WORK INSTRUCTION ▸ From the first line to the last, output the records exactly and drop any images.

Dataset items ▸
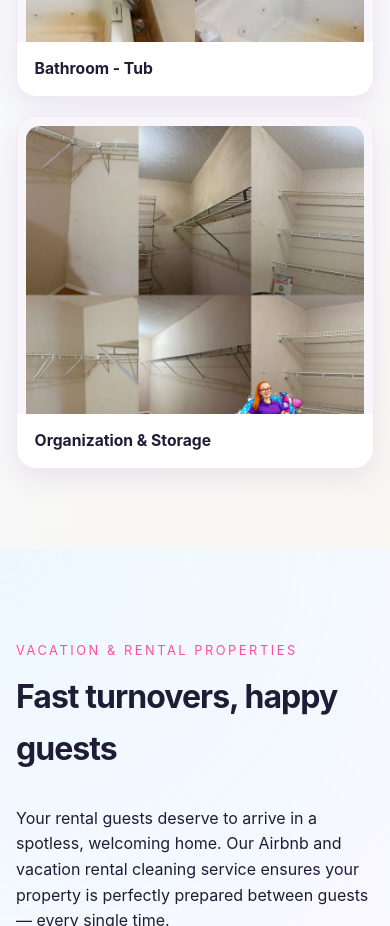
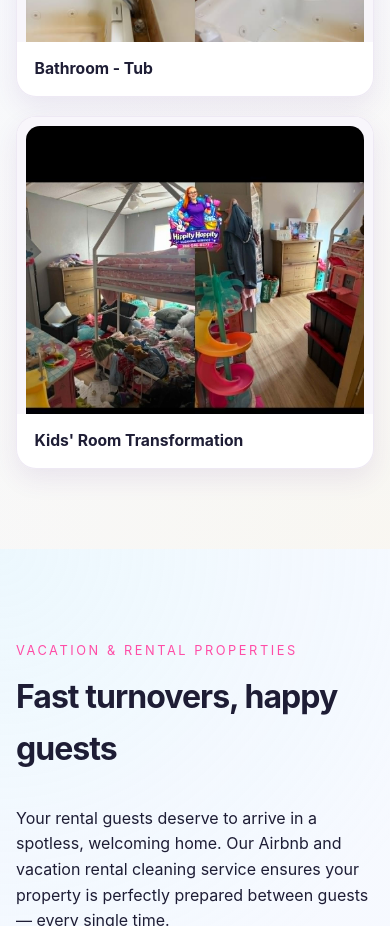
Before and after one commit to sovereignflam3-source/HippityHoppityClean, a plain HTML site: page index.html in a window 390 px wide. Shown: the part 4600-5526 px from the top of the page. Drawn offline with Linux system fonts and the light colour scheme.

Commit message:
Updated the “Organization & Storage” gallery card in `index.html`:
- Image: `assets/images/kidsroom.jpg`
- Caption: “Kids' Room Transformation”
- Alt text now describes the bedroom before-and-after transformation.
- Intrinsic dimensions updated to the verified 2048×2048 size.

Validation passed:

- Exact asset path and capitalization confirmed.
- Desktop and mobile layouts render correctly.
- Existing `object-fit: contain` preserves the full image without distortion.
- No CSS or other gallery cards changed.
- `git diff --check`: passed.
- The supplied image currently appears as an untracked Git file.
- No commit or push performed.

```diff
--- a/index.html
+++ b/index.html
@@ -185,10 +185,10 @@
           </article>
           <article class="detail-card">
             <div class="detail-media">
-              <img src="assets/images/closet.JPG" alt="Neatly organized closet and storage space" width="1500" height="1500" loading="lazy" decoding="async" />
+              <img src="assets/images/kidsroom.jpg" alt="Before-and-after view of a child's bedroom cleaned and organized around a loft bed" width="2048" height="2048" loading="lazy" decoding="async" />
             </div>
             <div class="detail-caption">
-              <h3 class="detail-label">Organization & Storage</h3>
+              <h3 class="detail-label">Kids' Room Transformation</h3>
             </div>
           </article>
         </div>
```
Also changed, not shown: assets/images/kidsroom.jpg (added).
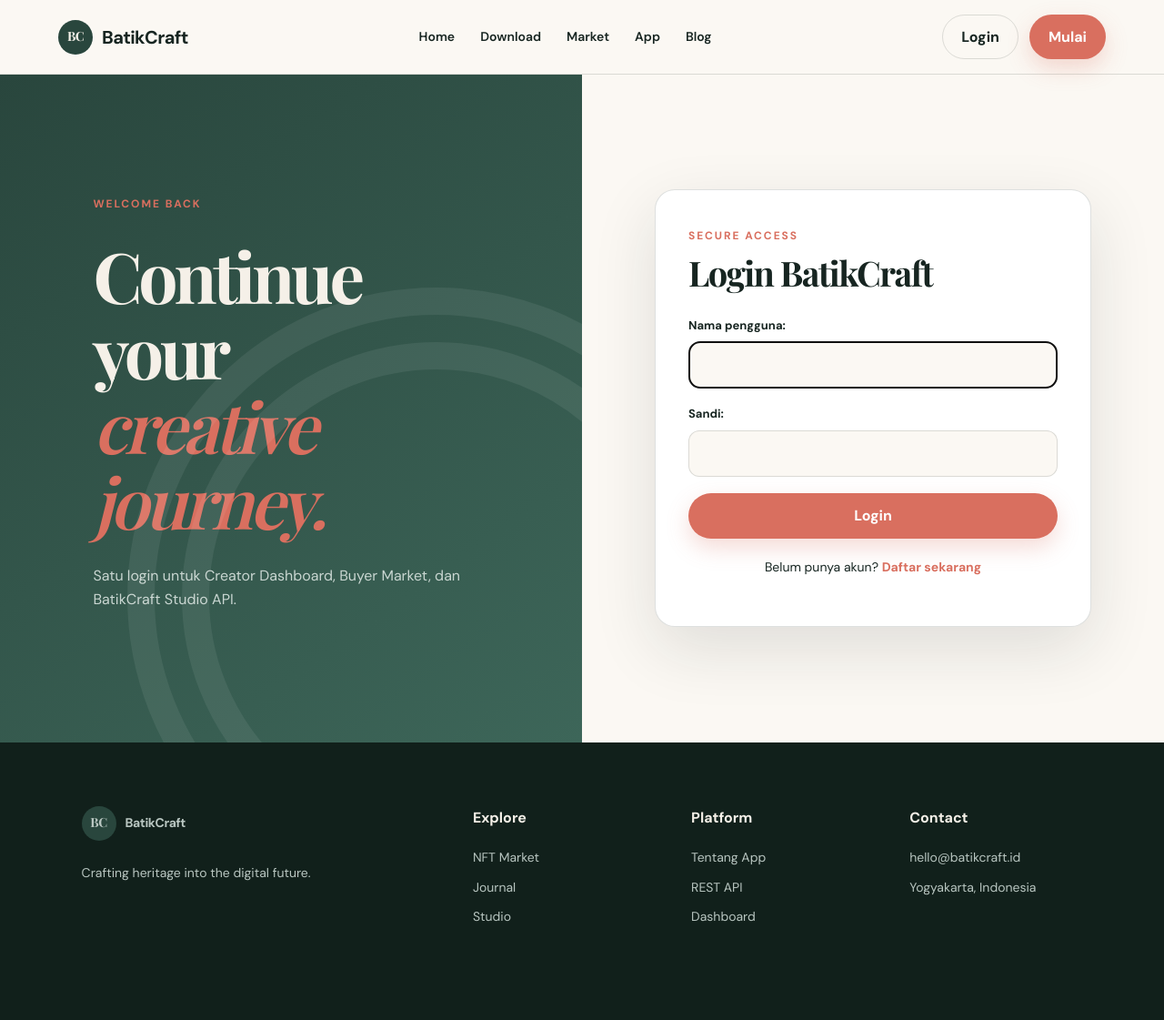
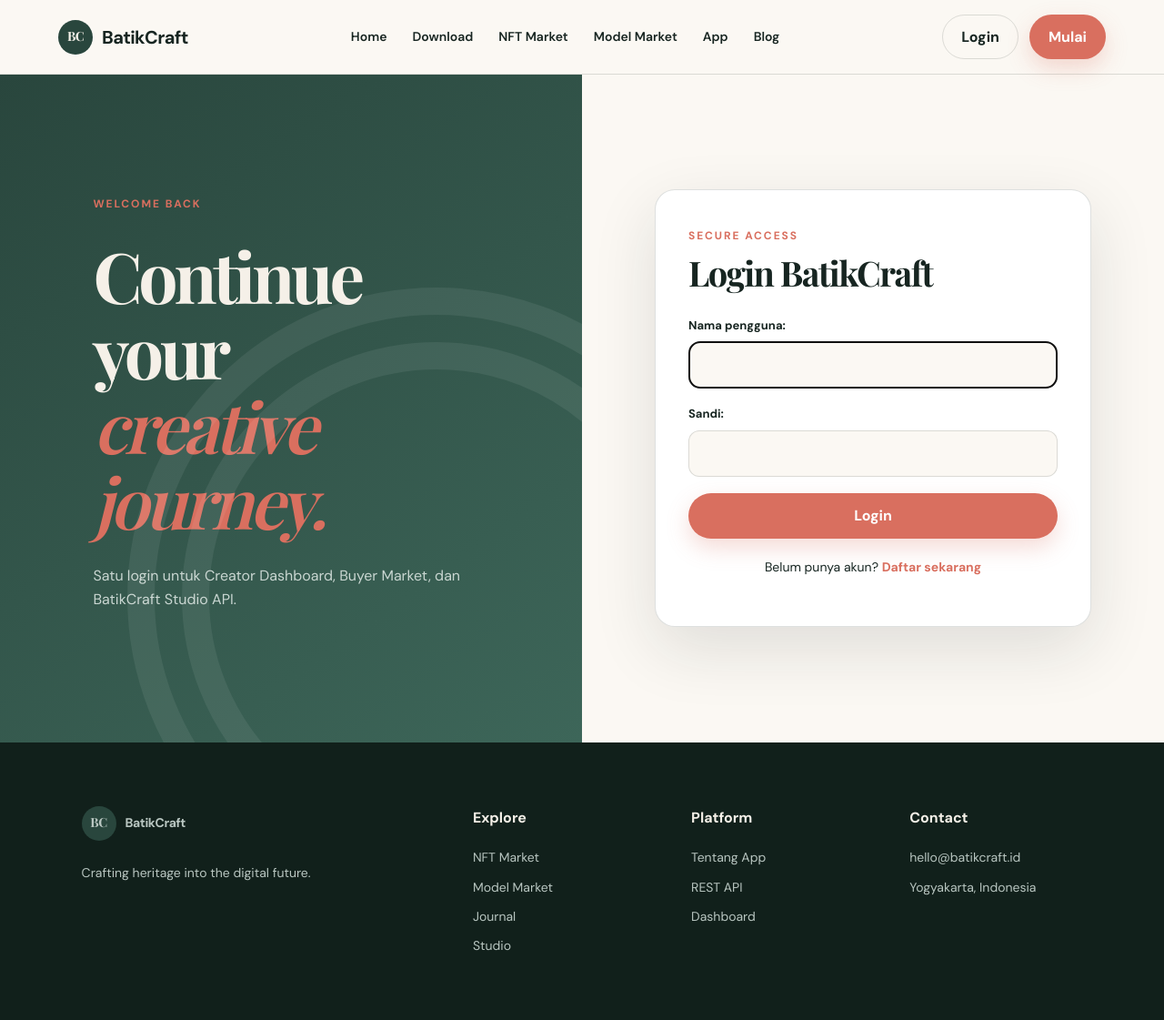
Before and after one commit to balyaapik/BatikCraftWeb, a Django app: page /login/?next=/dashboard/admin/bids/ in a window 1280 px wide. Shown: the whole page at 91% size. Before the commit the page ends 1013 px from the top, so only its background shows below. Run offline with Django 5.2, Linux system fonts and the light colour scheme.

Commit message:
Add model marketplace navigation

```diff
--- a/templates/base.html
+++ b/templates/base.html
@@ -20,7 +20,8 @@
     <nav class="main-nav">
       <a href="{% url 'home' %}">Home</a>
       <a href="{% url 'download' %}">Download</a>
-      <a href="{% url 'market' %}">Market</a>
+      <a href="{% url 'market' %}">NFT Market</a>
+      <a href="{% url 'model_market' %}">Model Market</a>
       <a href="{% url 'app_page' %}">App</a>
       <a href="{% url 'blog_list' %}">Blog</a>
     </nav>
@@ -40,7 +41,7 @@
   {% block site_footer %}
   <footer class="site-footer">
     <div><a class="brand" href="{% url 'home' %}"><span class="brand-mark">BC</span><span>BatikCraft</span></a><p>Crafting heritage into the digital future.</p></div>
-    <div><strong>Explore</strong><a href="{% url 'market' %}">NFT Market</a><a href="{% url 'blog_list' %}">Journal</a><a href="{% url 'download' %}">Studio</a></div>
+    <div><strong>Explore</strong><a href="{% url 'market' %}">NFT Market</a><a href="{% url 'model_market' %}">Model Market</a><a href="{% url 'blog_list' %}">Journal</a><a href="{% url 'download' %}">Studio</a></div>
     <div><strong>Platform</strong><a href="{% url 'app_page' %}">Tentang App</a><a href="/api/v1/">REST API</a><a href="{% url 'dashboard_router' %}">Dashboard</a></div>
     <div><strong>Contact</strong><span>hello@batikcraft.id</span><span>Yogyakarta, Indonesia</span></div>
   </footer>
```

TASK RESPONSE ▸
Before and after one commit to sovereignflam3-source/HippityHoppityClean, a plain HTML site: page index.html in a window 390 px wide. Shown: the part 4600-5526 px from the top of the page. Drawn offline with Linux system fonts and the light colour scheme.

Commit message:
Updated the “Organization & Storage” gallery card in `index.html`:
- Image: `assets/images/kidsroom.jpg`
- Caption: “Kids' Room Transformation”
- Alt text now describes the bedroom before-and-after transformation.
- Intrinsic dimensions updated to the verified 2048×2048 size.

Validation passed:

- Exact asset path and capitalization confirmed.
- Desktop and mobile layouts render correctly.
- Existing `object-fit: contain` preserves the full image without distortion.
- No CSS or other gallery cards changed.
- `git diff --check`: passed.
- The supplied image currently appears as an untracked Git file.
- No commit or push performed.

```diff
--- a/index.html
+++ b/index.html
@@ -185,10 +185,10 @@
           </article>
           <article class="detail-card">
             <div class="detail-media">
-              <img src="assets/images/closet.JPG" alt="Neatly organized closet and storage space" width="1500" height="1500" loading="lazy" decoding="async" />
+              <img src="assets/images/kidsroom.jpg" alt="Before-and-after view of a child's bedroom cleaned and organized around a loft bed" width="2048" height="2048" loading="lazy" decoding="async" />
             </div>
             <div class="detail-caption">
-              <h3 class="detail-label">Organization & Storage</h3>
+              <h3 class="detail-label">Kids' Room Transformation</h3>
             </div>
           </article>
         </div>
```
Also changed, not shown: assets/images/kidsroom.jpg (added).
Before and after one commit to balyaapik/BatikCraftWeb, a Django app: page /login/?next=/dashboard/admin/bids/ in a window 1280 px wide. Shown: the whole page at 91% size. Before the commit the page ends 1013 px from the top, so only its background shows below. Run offline with Django 5.2, Linux system fonts and the light colour scheme.

Commit message:
Add model marketplace navigation

```diff
--- a/templates/base.html
+++ b/templates/base.html
@@ -20,7 +20,8 @@
     <nav class="main-nav">
       <a href="{% url 'home' %}">Home</a>
       <a href="{% url 'download' %}">Download</a>
-      <a href="{% url 'market' %}">Market</a>
+      <a href="{% url 'market' %}">NFT Market</a>
+      <a href="{% url 'model_market' %}">Model Market</a>
       <a href="{% url 'app_page' %}">App</a>
       <a href="{% url 'blog_list' %}">Blog</a>
     </nav>
@@ -40,7 +41,7 @@
   {% block site_footer %}
   <footer class="site-footer">
     <div><a class="brand" href="{% url 'home' %}"><span class="brand-mark">BC</span><span>BatikCraft</span></a><p>Crafting heritage into the digital future.</p></div>
-    <div><strong>Explore</strong><a href="{% url 'market' %}">NFT Market</a><a href="{% url 'blog_list' %}">Journal</a><a href="{% url 'download' %}">Studio</a></div>
+    <div><strong>Explore</strong><a href="{% url 'market' %}">NFT Market</a><a href="{% url 'model_market' %}">Model Market</a><a href="{% url 'blog_list' %}">Journal</a><a href="{% url 'download' %}">Studio</a></div>
     <div><strong>Platform</strong><a href="{% url 'app_page' %}">Tentang App</a><a href="/api/v1/">REST API</a><a href="{% url 'dashboard_router' %}">Dashboard</a></div>
     <div><strong>Contact</strong><span>hello@batikcraft.id</span><span>Yogyakarta, Indonesia</span></div>
   </footer>
```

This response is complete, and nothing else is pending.